Collection entries
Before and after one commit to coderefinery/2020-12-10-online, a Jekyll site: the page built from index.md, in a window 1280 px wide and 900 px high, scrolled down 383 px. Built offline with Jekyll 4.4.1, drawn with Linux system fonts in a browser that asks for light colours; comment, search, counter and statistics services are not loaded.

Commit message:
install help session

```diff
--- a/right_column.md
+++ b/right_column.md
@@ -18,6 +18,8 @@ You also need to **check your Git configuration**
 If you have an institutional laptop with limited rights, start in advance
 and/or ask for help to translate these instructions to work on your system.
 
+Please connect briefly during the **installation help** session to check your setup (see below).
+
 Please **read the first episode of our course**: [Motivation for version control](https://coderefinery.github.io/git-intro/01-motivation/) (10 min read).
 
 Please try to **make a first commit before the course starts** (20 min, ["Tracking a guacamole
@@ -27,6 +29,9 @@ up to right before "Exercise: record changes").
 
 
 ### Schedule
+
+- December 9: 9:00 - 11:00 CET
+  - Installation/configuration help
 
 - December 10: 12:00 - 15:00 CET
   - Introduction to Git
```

• _Task item_:
The records above need to be retyped in full, exactly as they stand.

• _Problem solution_:
Before and after one commit to coderefinery/2020-12-10-online, a Jekyll site: the page built from index.md, in a window 1280 px wide and 900 px high, scrolled down 383 px. Built offline with Jekyll 4.4.1, drawn with Linux system fonts in a browser that asks for light colours; comment, search, counter and statistics services are not loaded.

Commit message:
install help session

```diff
--- a/right_column.md
+++ b/right_column.md
@@ -18,6 +18,8 @@ You also need to **check your Git configuration**
 If you have an institutional laptop with limited rights, start in advance
 and/or ask for help to translate these instructions to work on your system.
 
+Please connect briefly during the **installation help** session to check your setup (see below).
+
 Please **read the first episode of our course**: [Motivation for version control](https://coderefinery.github.io/git-intro/01-motivation/) (10 min read).
 
 Please try to **make a first commit before the course starts** (20 min, ["Tracking a guacamole
@@ -27,6 +29,9 @@ up to right before "Exercise: record changes").
 
 
 ### Schedule
+
+- December 9: 9:00 - 11:00 CET
+  - Installation/configuration help
 
 - December 10: 12:00 - 15:00 CET
   - Introduction to Git
```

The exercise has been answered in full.